After graduation, she returned to West Yorkshire to work, obtaining a position with the Mid Yorkshire Hospitals NHS Trust, at Pinderfields Hospital, Wakefield.
In July 2011, she became ill when on holiday in California with her husband Chris Pointon.
Kate was treated in the Emergency Room in Santa Cruz when her kidneys failed.
Then after going back to Leeds and was given further tests. When she was told the diagnosis she knew that DSRCT that had metastasized had “an utterly dismal prognosis”.
She was treated with P6 protocol chemotherapy and endured painful treatments which she described in detail in her blog “The Other Side and the Bright Side.
During 2014, the NHS England created the Kate Granger Awards for Compassionate Care.
This type of annual awards are in honour of Granger to “recognize an individual, team or organization that has made a positive difference to patient care”.
Granger was made a Member of the Most Excellent Order of the British Empire (MBE) in the 2015 New Year Honours for services to the NHS and improving care.
Her award was presented to her at Buckingham Palace by the Prince of Wales, in June 2015.
Near 2015 Kate was made an honorary Doctor of Science by London South Bank University.

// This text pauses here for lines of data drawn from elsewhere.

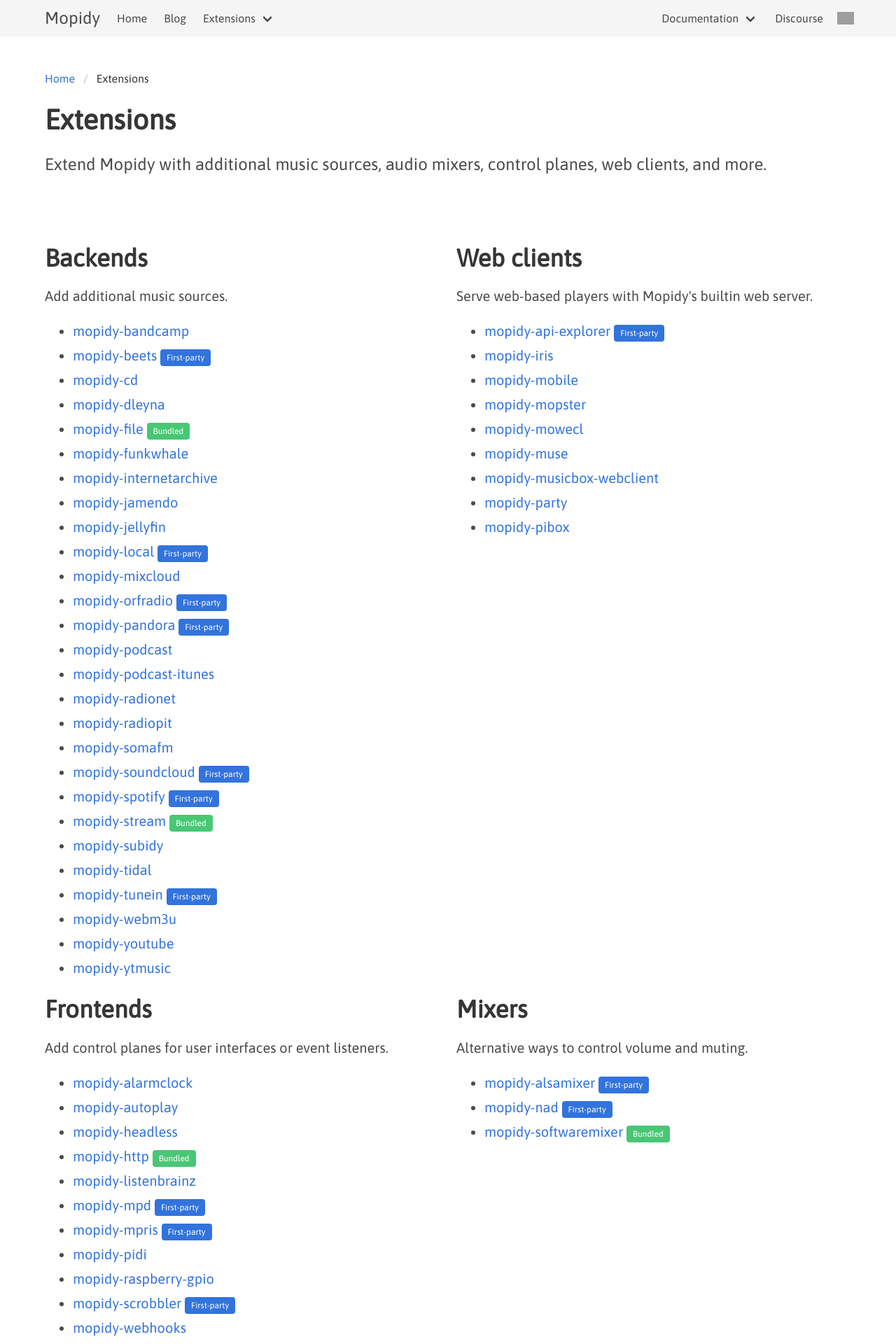
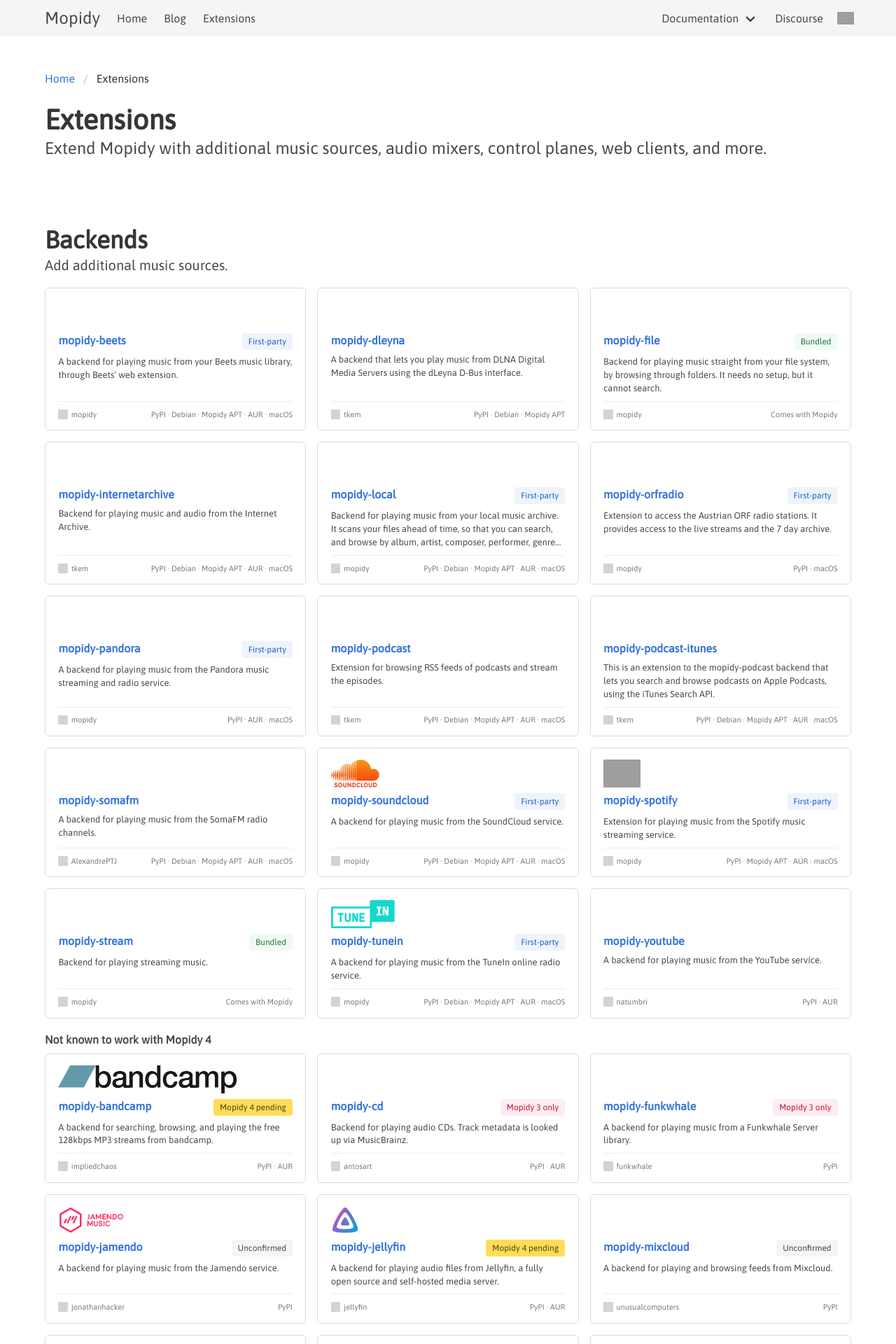
Before and after one commit to mopidy/website, a Jekyll site: the page built from ext/index.html, in a window 1280 px wide. Shown: the top 1920 px of the page at 70% size. Built offline with Jekyll 4.4.1, drawn with Linux system fonts in a browser that asks for light colours; some of the changed text lies outside the part shown; grey boxes are pictures that could not be loaded.

Commit message:
feat: Rebuild the extension index as cards

```diff
--- /dev/null
+++ b/_includes/ext-cards.html
@@ -0,0 +1,64 @@
+{% comment %}
+  `include.only` is either "supported" or "other".
+{% endcomment %}
+
+{% capture ext_cards %}
+  {% for ext in exts %}
+    {% if ext.dist.bundled or ext.compat[site.data.compat.current].status == "supported" %}
+      {% assign compat_ok = true %}
+    {% else %}
+      {% assign compat_ok = false %}
+    {% endif %}
+    {% if include.only == "supported" and compat_ok == false %}{% continue %}{% endif %}
+    {% if include.only == "other" and compat_ok %}{% continue %}{% endif %}
+    <li>
+      <a class="ext-card" href="{{ ext.url }}">
+        <span class="ext-card-logo-slot">
+          {%- if ext.logo %}<img class="ext-card-logo" src="{{ ext.logo }}" alt="" />{% endif -%}
+        </span>
+        <span class="ext-card-head">
+          <span class="ext-card-title">{{ ext.title }}</span>
+          {% assign compat_status = ext.compat[site.data.compat.current].status | default: "unknown" %}
+          {% if ext.dist.bundled %}{% assign compat_status = "supported" %}{% endif %}
+          {% if ext.archived %}
+            <span class="tag is-danger is-light">Archived</span>
+          {% elsif compat_status != "supported" %}
+            {% include ext-compat-tag.html %}
+          {% elsif ext.dist.bundled %}
+            <span class="tag is-success is-light">Bundled</span>
+          {% else %}
+            {% assign repo_owner = ext.dev.github | split: "/" | first %}
+            {% if repo_owner == "mopidy" %}
+              <span class="tag is-primary is-light">First-party</span>
+            {% endif %}
+          {% endif %}
+        </span>
+        <span class="ext-card-desc">
+          {%- comment -%}
+            Line breaks must become spaces, or words join up.
+          {%- endcomment -%}
+          {% capture ext_newline %}
+{% endcapture %}
+          {%- assign desc = ext.content | split: "</p>" | first | strip_html
+                            | replace: ext_newline, " " | replace: "  ", " "
+                            | strip -%}
+          <span class="ext-card-desc-text">{{ desc }}</span>
+        </span>
+        <span class="ext-card-foot">
+          <span class="ext-card-repo">{% include ext-repo.html %}</span>
+          <span class="ext-card-dist">{% include ext-dists.html %}</span>
+        </span>
+      </a>
+    </li>
+  {% endfor %}
+{% endcapture %}
+
+{% assign ext_cards_trimmed = ext_cards | strip %}
+{% if ext_cards_trimmed != "" %}
+  {% unless include.only == "supported" %}
+    <h3 class="is-size-6 has-text-weight-semibold has-text-grey-dark">
+      Not known to work with {{ site.data.compat.label }}
+    </h3>
+  {% endunless %}
+  <ul class="ext-grid">{{ ext_cards }}</ul>
+{% endif %}
--- /dev/null
+++ b/_includes/ext-dists.html
@@ -0,0 +1,14 @@
+
+{%- if ext.dist.bundled -%}
+  Comes with Mopidy
+{%- else -%}
+  {%- assign places = "" -%}
+  {%- if ext.dist.pypi -%}{%- assign places = places | append: "PyPI," -%}{%- endif -%}
+  {%- if ext.dist.apt-debian -%}{%- assign places = places | append: "Debian," -%}{%- endif -%}
+  {%- if ext.dist.apt-mopidy -%}{%- assign places = places | append: "Mopidy APT," -%}{%- endif -%}
+  {%- if ext.dist.arch-aur -%}{%- assign places = places | append: "AUR," -%}{%- endif -%}
+  {%- if ext.dist.fedora -%}{%- assign places = places | append: "Fedora," -%}{%- endif -%}
+  {%- if ext.dist.rpmfusion -%}{%- assign places = places | append: "RPMFusion," -%}{%- endif -%}
+  {%- if ext.dist.homebrew -%}{%- assign places = places | append: "macOS," -%}{%- endif -%}
+  {{- places | split: "," | join: " · " -}}
+{%- endif -%}
--- /dev/null
+++ b/_includes/ext-repo.html
@@ -0,0 +1,21 @@
+{%- if ext.dev.github -%}
+  {%- assign repo_host = "github" -%}
+  {%- assign repo_account = ext.dev.github | split: "/" | first -%}
+{%- elsif ext.dev.gitlab -%}
+  {%- assign repo_host = "gitlab" -%}
+  {%- if ext.dev.gitlab.repo -%}
+    {%- assign repo_account = ext.dev.gitlab.repo | split: "/" | first -%}
+  {%- else -%}
+    {%- assign repo_account = ext.dev.gitlab | split: "/" | first -%}
+  {%- endif -%}
+{%- elsif ext.dev.codeberg -%}
+  {%- assign repo_host = "codeberg" -%}
+  {%- assign repo_account = ext.dev.codeberg | split: "/" | first -%}
+{%- endif -%}
+
+{%- if repo_account -%}
+  <img class="ext-card-repo-icon"
+       src="https://unpkg.com/simple-icons@latest/icons/{{ repo_host }}.svg"
+       alt="{{ repo_host }}" />
+  {{ repo_account }}
+{%- endif -%}
--- a/_includes/ext-type-list.html
+++ /dev/null
@@ -1,20 +0,0 @@
-<ul class="list-unstyled lead">
-  {% for ext in exts %}
-    <li>
-      <a href="{{ ext.url }}">{{ ext.title }}</a>
-      {% if ext.dist.bundled %}
-        <span class="tag is-success">Bundled</span>
-      {% else %}
-        {% assign repo_owner = ext.dev.github | split: "/" | first %}
-        {% if repo_owner == "mopidy" %}
-          <span class="tag is-primary">First-party</span>
-        {% endif %}
-      {% endif %}
-      {% if ext.archived %}
-        <span class="tag is-danger is-light">Archived</span>
-      {% endif %}
-    </li>
-  {% else %}
-    <li><em>(none)</em></li>
-  {% endfor %}
-</ul>
--- a/_layouts/default.html
+++ b/_layouts/default.html
@@ -22,15 +22,7 @@
       <div class="navbar-start">
         <a class="navbar-item" href="/">Home</a>
         <a class="navbar-item" href="/blog/">Blog</a>
-        <div class="navbar-item has-dropdown is-hoverable">
-          <a class="navbar-link" href="/ext/">
-            Extensions
-          </a>
-          <div class="navbar-dropdown">
-            <a class="navbar-item" href="/ext/">Overview</a>
-            <a class="navbar-item" href="/ext/dists/">Distributions</a>
-          </div>
-        </div>
+        <a class="navbar-item" href="/ext/">Extensions</a>
       </div>
       <div class="navbar-end">
         <div class="navbar-item has-dropdown is-hoverable">
--- a/ext/dists.html
+++ /dev/null
@@ -1,127 +0,0 @@
----
-title: Extension distributions
----
-
-<section class="section">
-  <div class="container">
-
-    <nav class="breadcrumb" aria-label="breadcrumbs">
-      <ol>
-        <li><a href="/">Home</a></li>
-        <li><a href="/ext/">Extensions</a></li>
-        <li class="is-active"><a href="/ext/distributions/">Distributions</a></li>
-      </ol>
-    </nav>
-
-    <h1 class="title is-size-2">Extension distributions</h1>
-
-    {% assign exts = site.ext | sort_natural: "title" %}
-
-    <div class="table-container">
-      <table class="table is-hoverable is-fullwidth">
-        <thead>
-          <tr>
-            <th>Extension</th>
-            <th>Type</th>
-            <th class="has-text-centered">PyPI</th>
-            <th class="has-text-centered">APT (Debian)</th>
-            <th class="has-text-centered">APT (Mopidy)</th>
-            <th class="has-text-centered">Arch (AUR)</th>
-            <th class="has-text-centered">Fedora / RPMFusion</th>
-            <th class="has-text-centered">macOS</th>
-          </tr>
-        </thead>
-        <tbody>
-          {% for ext in exts %}
-            <tr>
-              <td>
-                <a href="{{ ext.url }}">{{ ext.title }}</a>
-                {% if ext.dist.bundled %}
-                  <span class="tag is-pulled-right is-success">Bundled</span>
-                {% else %}
-                  {% assign repo_owner = ext.dev.github | split: "/" | first %}
-                  {% if repo_owner == "mopidy" %}
-                    <span class="tag is-pulled-right is-primary">First-party</span>
-                  {% endif %}
-                {% endif %}
-                {% if ext.archived %}<span class="tag is-pulled-right is-danger is-light">Archived</span>{% endif %}
-              </td>
-              <td>{{ ext.type | capitalize }}</td>
-              <td class="has-text-centered">
-                {% assign pypi = ext.dist.pypi %}
-                {% if ext.dist.bundled %}{% assign pypi = "Mopidy" %}{% endif %}
-                {% if pypi %}
-                  <a href="https://pypi.org/project/{{ pypi }}" title="PyPI">
-                    <span class="icon"><img src="https://unpkg.com/simple-icons@latest/icons/pypi.svg" /></span>
-                  </a>
-                {% endif %}
-              </td>
-              <td class="has-text-centered">
-                {% assign apt = ext.dist.apt-debian %}
-                {% if ext.dist.bundled %}{% assign apt = "mopidy" %}{% endif %}
-                {% if apt %}
-                  <a href="https://packages.debian.org/{{ apt }}" title="APT (Debian)">
-                    <span class="icon"><img src="https://unpkg.com/simple-icons@latest/icons/debian.svg" /></span>
-                  </a>
-                {% endif %}
-              </td>
-              <td class="has-text-centered">
-                {% assign apt = ext.dist.apt-mopidy %}
-                {% if ext.dist.bundled %}{% assign apt = "mopidy" %}{% endif %}
-                {% if apt %}
-                  <a href="https://apt.mopidy.com/" title="APT (Mopidy)">
-                    <span class="icon"><img src="https://unpkg.com/simple-icons@latest/icons/debian.svg" /></span>
-                  </a>
-                {% endif %}
-              </td>
-              <td class="has-text-centered">
-                {% if ext.dist.arch-aur %}
-                  <a href="https://aur.archlinux.org/packages/{{ ext.dist.arch-aur }}/" title="Arch Linux (AUR)">
-                    <span class="icon"><img src="https://unpkg.com/simple-icons@latest/icons/archlinux.svg" /></span>
-                  </a>
-                {% endif %}
-                {% if ext.dist.bundled %}
-                  <a href="https://www.archlinux.org/packages/community/any/mopidy/" title="Arch Linux (Community)">
-                    <span class="icon"><img src="https://unpkg.com/simple-icons@latest/icons/archlinux.svg" /></span>
-                  </a>
-                {% endif %}
-              </td>
-              <td class="has-text-centered">
-                {% if ext.dist.fedora %}
-                  <a href="https://src.fedoraproject.org/rpms/{{ ext.dist.fedora }}/" title="Fedora">
-                    <span class="icon"><img src="https://unpkg.com/simple-icons@latest/icons/fedora.svg" /></span>
-                  </a>
-                {% elsif ext.dist.rpmfusion %}
-                  {% assign parts = ext.dist.rpmfusion | split: '/' %}
-                  <a href="https://admin.rpmfusion.org/pkgdb/packages/{{ ext.dist.rpmfusion }}/" title="RPMFusion ({{ parts | pop }})">
-                    <span class="icon"><img src="https://unpkg.com/simple-icons@latest/icons/fedora.svg" />*</span>
-                  </a>
-                {% endif %}
-                {% if ext.dist.bundled %}
-                  <a href="https://src.fedoraproject.org/rpms/mopidy/" title="Fedora">
-                    <span class="icon"><img src="https://unpkg.com/simple-icons@latest/icons/fedora.svg" /></span>
-                  </a>
-                {% endif %}
-              </td>
-              <td class="has-text-centered">
-                {% if ext.dist.homebrew %}
-                  {% assign repo = ext.dist.homebrew.tap | replace: "/", "/homebrew-" %}
-                  {% assign formula = ext.dist.homebrew.formula %}
-                {% else if ext.dist.bundled %}
-                  {% assign repo = "mopidy/homebrew-mopidy" %}
-                  {% assign formula = "mopidy" %}
-                {% endif %}
-                {% if ext.dist.homebrew or ext.dist.bundled %}
-                  <a href="https://github.com/{{ repo }}/blob/HEAD/Formula/{{ formula }}.rb" title="Homebrew">
-                    <span class="icon"><img src="https://unpkg.com/simple-icons@latest/icons/apple.svg" /></span>
-                  </a>
-                {% endif %}
-              </td>
-            </tr>
-          {% endfor %}
-        </tbody>
-      </table>
-    </div>
-
-  </div>
-</section>
--- a/ext/index.html
+++ b/ext/index.html
@@ -14,7 +14,7 @@
 
     <h1 class="title is-size-2">Extensions</h1>
 
-    <p class="is-size-4">
+    <p class="subtitle is-size-4">
       Extend Mopidy with additional music sources, audio mixers, control
       planes, web clients, and more.
     </p>
@@ -25,52 +25,55 @@
 <section class="section">
   <div class="container content is-medium">
 
-    <div class="columns">
-      <div class="column">
-
-        <h2>Backends</h2>
-        <p>
+    <h2 class="title">Backends</h2>
+    <p class="subtitle">
       Add additional music sources.
     </p>
     {% assign exts = site.ext | where: "type", "backend" | sort_natural: "title" %}
-        {% include ext-type-list.html %}
+    {% include ext-cards.html only="supported" %}
+    {% include ext-cards.html only="other" %}
 
   </div>
-      <div class="column">
+</section>
 
-        <h2>Web clients</h2>
-        <p>
+<section class="section">
+  <div class="container content is-medium">
+
+    <h2 class="title">Web clients</h2>
+    <p class="subtitle">
       Serve web-based players with Mopidy's builtin web server.
     </p>
     {% assign exts = site.ext | where: "type", "web" | sort_natural: "title" %}
-        {% include ext-type-list.html %}
+    {% include ext-cards.html only="supported" %}
+    {% include ext-cards.html only="other" %}
 
   </div>
-    </div>
-    <div class="columns">
-      <div class="column">
+</section>
 
-        <h2>Frontends</h2>
-        <p>
+<section class="section">
+  <div class="container content is-medium">
+
+    <h2 class="title">Frontends</h2>
+    <p class="subtitle">
       Add control planes for user interfaces or event listeners.
     </p>
     {% assign exts = site.ext | where: "type", "frontend" | sort_natural: "title" %}
-        {% include ext-type-list.html %}
+    {% include ext-cards.html only="supported" %}
+    {% include ext-cards.html only="other" %}
 
   </div>
-      <div class="column">
+</section>
 
-        <h2>Mixers</h2>
-        <p>
+<section class="section">
+  <div class="container content is-medium">
+
+    <h2 class="title">Mixers</h2>
+    <p class="subtitle">
       Alternative ways to control volume and muting.
     </p>
     {% assign exts = site.ext | where: "type", "mixer" | sort_natural: "title" %}
-        {% include ext-type-list.html %}
-
-      </div>
-    </div>
-
-    </div>
+    {% include ext-cards.html only="supported" %}
+    {% include ext-cards.html only="other" %}
 
   </div>
 </section>
--- a/media/css/mopidy.scss
+++ b/media/css/mopidy.scss
@@ -76,3 +76,116 @@
   filter: invert(1);
   opacity: 0.9;
 }
+
+// Extension cards on /ext/.
+// `.content ul` beats a single class.
+.content .ext-grid,
+.ext-grid {
+  display: grid;
+  grid-template-columns: repeat(auto-fill, minmax(19.5rem, 1fr));
+  gap: 1rem;
+  margin: 0 0 2.5rem 0;
+  padding: 0;
+  list-style: none;
+
+  li + li {
+    margin-top: 0;
+  }
+}
+
+.ext-card {
+  display: flex;
+  flex-direction: column;
+  gap: 0.5rem;
+  height: 100%;
+  padding: 1rem 1.15rem 0.9rem;
+  border: 1px solid $grey-lighter;
+  border-radius: $radius-large;
+  background-color: $white;
+  color: $text;
+  transition: border-color 0.15s ease, box-shadow 0.15s ease,
+    transform 0.15s ease;
+
+  &:hover {
+    border-color: $primary;
+    box-shadow: 0 0.4rem 1rem rgba(0, 0, 0, 0.07);
+    transform: translateY(-2px);
+    color: $text;
+  }
+}
+
+.ext-card-head {
+  display: flex;
+  flex-wrap: wrap;
+  align-items: baseline;
+  justify-content: space-between;
+  gap: 0.4rem;
+}
+
+.ext-card-title {
+  font-size: 1rem;
+  font-weight: 600;
+  color: $link;
+  line-height: 1.3;
+  word-break: break-word;
+}
+
+// The logos are not a set: they run from square icons to wordmarks seven
+// times as wide as they are tall. Only a fixed height holds them together.
+// A row of their own gives the wide ones enough width to stay legible.
+.ext-card-logo-slot {
+  display: flex;
+  align-items: center;
+  height: 2.5rem;
+}
+
+.ext-card-logo {
+  height: 100%;
+  max-width: 100%;
+  width: auto;
+  object-fit: contain;
+}
+
+.ext-card-desc {
+  flex-grow: 1;
+  font-size: 0.8125rem;
+  line-height: 1.45;
+  color: $grey-dark;
+}
+
+.ext-card-desc-text {
+  display: -webkit-box;
+  -webkit-line-clamp: 3;
+  -webkit-box-orient: vertical;
+  overflow: hidden;
+}
+
+.ext-card-foot {
+  display: flex;
+  flex-wrap: wrap;
+  align-items: center;
+  justify-content: space-between;
+  gap: 0.4rem;
+  padding-top: 0.6rem;
+  border-top: 1px solid $grey-lightest;
+}
+
+.ext-card-repo,
+.ext-card-dist {
+  display: flex;
+  align-items: center;
+  gap: 0.3rem;
+  font-size: 0.6875rem;
+  color: $grey;
+  min-width: 0;
+}
+
+.ext-card-dist {
+  text-align: right;
+}
+
+.ext-card-repo-icon {
+  width: 0.85rem;
+  height: 0.85rem;
+  opacity: 0.45;
+}
```
Lines whose indentation alone changed are shown as unchanged.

Kate Granger received a special achievement award from the BMJ, in 2016, honouring her for her work on the “Hello, my name is” campaign.
Kate Granger passed away at 34 years old.